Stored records
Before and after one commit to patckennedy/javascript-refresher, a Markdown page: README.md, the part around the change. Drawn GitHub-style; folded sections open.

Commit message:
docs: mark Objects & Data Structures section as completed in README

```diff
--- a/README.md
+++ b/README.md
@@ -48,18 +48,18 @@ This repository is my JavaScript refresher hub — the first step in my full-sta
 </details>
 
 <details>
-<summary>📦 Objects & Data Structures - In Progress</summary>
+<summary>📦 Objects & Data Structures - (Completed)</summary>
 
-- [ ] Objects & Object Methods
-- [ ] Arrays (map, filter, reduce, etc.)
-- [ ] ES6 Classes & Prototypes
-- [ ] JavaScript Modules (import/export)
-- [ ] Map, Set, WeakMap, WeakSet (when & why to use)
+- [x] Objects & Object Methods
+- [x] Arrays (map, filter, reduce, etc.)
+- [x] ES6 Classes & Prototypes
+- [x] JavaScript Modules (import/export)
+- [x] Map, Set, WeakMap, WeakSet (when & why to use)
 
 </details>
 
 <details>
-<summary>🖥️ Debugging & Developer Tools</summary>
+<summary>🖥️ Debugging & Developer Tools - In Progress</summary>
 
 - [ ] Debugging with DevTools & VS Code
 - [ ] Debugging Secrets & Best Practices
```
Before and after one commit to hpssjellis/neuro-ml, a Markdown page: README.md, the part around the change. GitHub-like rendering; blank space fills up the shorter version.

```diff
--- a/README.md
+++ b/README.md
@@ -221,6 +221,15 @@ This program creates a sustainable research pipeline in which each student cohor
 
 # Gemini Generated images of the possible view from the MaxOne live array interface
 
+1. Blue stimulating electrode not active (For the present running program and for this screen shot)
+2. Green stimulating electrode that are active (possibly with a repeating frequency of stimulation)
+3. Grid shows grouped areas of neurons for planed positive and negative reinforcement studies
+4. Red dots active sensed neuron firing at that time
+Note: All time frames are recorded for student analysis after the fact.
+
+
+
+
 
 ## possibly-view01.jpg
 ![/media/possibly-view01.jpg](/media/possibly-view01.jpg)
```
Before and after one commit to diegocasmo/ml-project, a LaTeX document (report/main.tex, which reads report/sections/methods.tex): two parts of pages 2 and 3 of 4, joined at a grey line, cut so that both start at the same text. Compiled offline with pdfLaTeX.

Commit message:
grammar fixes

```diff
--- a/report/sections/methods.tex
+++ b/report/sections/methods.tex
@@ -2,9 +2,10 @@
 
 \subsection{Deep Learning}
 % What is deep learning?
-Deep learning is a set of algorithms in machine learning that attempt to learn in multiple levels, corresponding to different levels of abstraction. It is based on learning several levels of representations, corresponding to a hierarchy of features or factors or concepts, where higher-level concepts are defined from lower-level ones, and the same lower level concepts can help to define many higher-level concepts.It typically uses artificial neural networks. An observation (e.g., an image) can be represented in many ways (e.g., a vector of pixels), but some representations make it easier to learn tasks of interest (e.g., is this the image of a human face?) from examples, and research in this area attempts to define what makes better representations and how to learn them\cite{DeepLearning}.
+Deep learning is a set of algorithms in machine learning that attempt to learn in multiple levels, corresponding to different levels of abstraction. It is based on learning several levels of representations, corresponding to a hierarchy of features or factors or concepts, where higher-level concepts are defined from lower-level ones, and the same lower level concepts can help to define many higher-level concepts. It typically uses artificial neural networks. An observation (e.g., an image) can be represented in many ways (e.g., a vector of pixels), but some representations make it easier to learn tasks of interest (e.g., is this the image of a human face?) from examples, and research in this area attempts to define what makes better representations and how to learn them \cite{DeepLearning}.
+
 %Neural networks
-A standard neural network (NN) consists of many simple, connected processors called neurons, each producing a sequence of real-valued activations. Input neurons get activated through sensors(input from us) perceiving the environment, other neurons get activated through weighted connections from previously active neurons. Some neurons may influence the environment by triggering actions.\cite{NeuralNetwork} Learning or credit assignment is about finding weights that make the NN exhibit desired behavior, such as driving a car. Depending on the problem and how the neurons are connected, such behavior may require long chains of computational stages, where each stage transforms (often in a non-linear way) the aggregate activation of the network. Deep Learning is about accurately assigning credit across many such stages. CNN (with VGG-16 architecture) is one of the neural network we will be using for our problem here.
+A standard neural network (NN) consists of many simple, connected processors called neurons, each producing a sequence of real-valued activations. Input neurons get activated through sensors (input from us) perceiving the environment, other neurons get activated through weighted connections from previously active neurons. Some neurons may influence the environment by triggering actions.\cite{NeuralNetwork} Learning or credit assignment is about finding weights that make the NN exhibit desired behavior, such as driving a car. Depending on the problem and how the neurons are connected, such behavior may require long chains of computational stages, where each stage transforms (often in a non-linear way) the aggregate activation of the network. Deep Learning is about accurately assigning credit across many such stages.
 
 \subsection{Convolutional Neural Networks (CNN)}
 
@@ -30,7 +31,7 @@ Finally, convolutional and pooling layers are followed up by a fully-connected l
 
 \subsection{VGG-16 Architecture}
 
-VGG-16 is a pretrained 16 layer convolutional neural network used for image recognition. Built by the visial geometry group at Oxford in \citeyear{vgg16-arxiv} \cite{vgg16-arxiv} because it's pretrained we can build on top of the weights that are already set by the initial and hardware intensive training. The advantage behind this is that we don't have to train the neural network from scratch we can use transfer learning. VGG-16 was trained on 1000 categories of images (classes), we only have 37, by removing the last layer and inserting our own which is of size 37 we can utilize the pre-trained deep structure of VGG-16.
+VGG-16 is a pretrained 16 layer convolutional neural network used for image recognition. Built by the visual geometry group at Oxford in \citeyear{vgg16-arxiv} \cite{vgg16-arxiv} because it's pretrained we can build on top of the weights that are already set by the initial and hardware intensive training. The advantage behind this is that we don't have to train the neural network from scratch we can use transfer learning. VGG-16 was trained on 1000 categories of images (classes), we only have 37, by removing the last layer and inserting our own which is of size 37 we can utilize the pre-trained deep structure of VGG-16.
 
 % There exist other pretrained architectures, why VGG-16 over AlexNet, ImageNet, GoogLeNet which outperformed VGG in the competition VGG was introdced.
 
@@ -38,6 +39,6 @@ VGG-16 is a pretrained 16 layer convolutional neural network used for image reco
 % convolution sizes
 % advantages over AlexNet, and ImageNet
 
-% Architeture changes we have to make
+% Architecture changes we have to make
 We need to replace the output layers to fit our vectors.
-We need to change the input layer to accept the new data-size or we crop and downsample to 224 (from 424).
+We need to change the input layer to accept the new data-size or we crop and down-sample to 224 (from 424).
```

• Your objective
Which lines of the records above hold the word "Objects"? Copy each one out.

• Answer box
docs: mark Objects & Data Structures section as completed in README
-<summary>📦 Objects & Data Structures - In Progress</summary>
+<summary>📦 Objects & Data Structures - (Completed)</summary>
-- [ ] Objects & Object Methods
+- [x] Objects & Object Methods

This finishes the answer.